Required work> Print every line below exactly. Skip the pictures.

Start of Input records

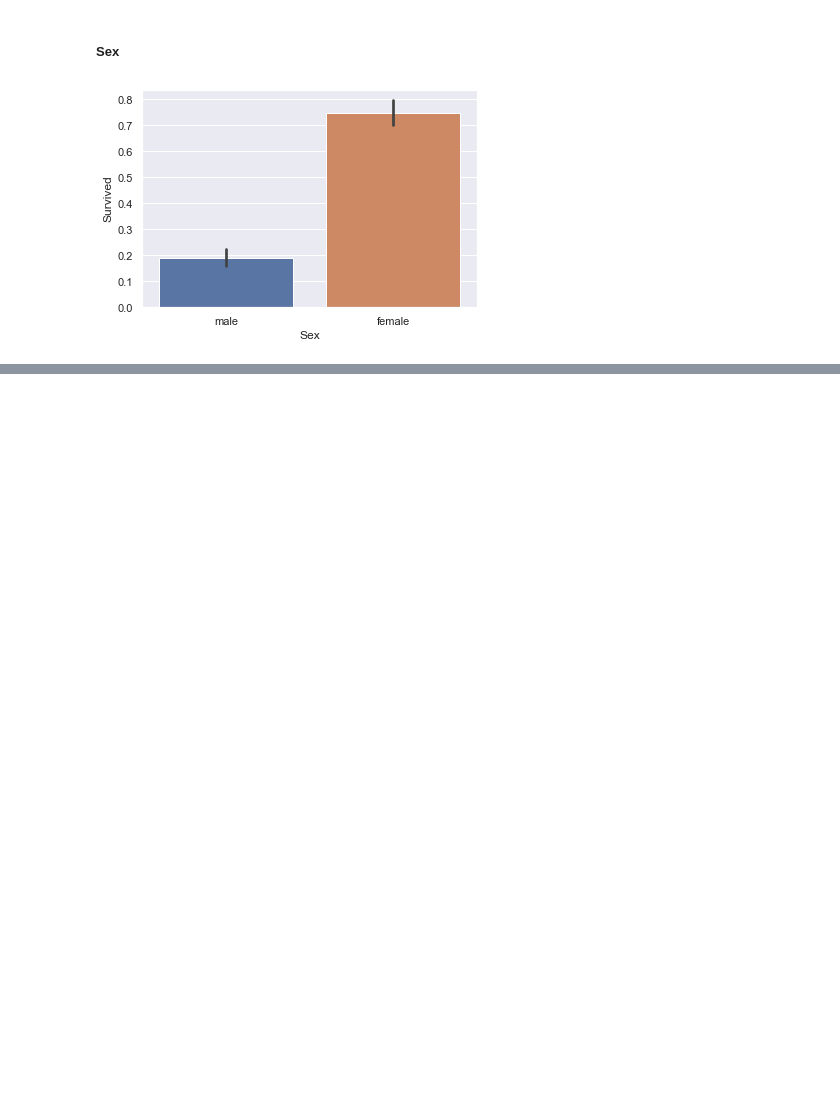
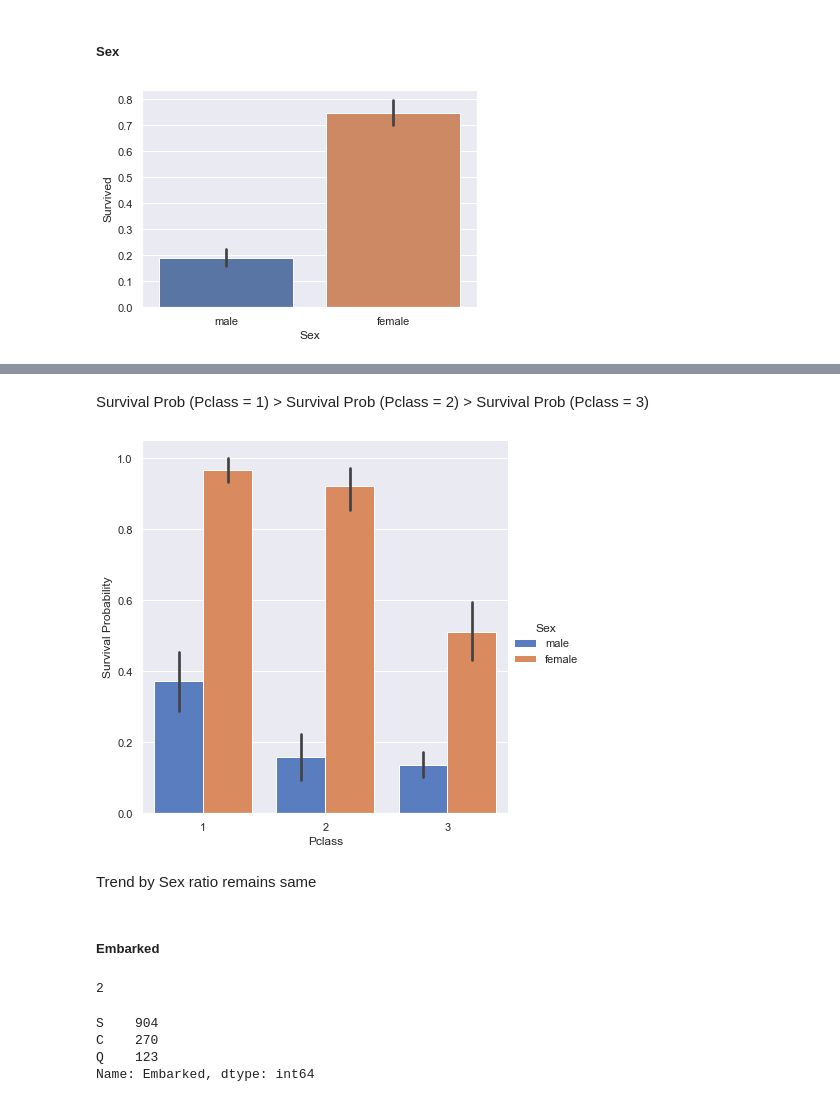
Before and after one commit to pksvv/pyMLEnsemble, a Jupyter notebook: Kaggle-Titanic.ipynb, the cells around one changed output, grey strips where cells are left out. Cells and saved outputs as stored; diff of their text form; code cells hidden in the pictures; blank space fills up the shorter version.

```diff
--- a/Kaggle-Titanic.ipynb
+++ b/Kaggle-Titanic.ipynb
@@ -280,0 +295,22 @@ g = sns.barplot(x='Sex',y='Survived',data=train)
+# %% [markdown]
+Survival Prob (Pclass = 1) > Survival Prob (Pclass = 2) > Survival Prob (Pclass = 3)
+# %%
+g = sns.factorplot(x='Pclass',y='Survived',data=train,kind='bar', hue = 'Sex',palette='muted',size=6)
+g = g.set_ylabels('Survival Probability')
+# %% [output]
+[figure, added]
+# %% [markdown]
+Trend by Sex ratio remains same
+# %% [markdown]
+##### Embarked
+# %%
+df['Embarked'].isnull().sum()
+# %% [output]
+2
+# %%
+df['Embarked'].value_counts()
+# %% [output]
+S    904
+C    270
+Q    123
+Name: Embarked, dtype: int64
```
Also changed, not shown: parts of 9 cells of this notebook.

End of Input records

Output below>
Before and after one commit to pksvv/pyMLEnsemble, a Jupyter notebook: Kaggle-Titanic.ipynb, the cells around one changed output, grey strips where cells are left out. Cells and saved outputs as stored; diff of their text form; code cells hidden in the pictures; blank space fills up the shorter version.

```diff
--- a/Kaggle-Titanic.ipynb
+++ b/Kaggle-Titanic.ipynb
@@ -280,0 +295,22 @@ g = sns.barplot(x='Sex',y='Survived',data=train)
+# %% [markdown]
+Survival Prob (Pclass = 1) > Survival Prob (Pclass = 2) > Survival Prob (Pclass = 3)
+# %%
+g = sns.factorplot(x='Pclass',y='Survived',data=train,kind='bar', hue = 'Sex',palette='muted',size=6)
+g = g.set_ylabels('Survival Probability')
+# %% [output]
+[figure, added]
+# %% [markdown]
+Trend by Sex ratio remains same
+# %% [markdown]
+##### Embarked
+# %%
+df['Embarked'].isnull().sum()
+# %% [output]
+2
+# %%
+df['Embarked'].value_counts()
+# %% [output]
+S    904
+C    270
+Q    123
+Name: Embarked, dtype: int64
```
Also changed, not shown: parts of 9 cells of this notebook.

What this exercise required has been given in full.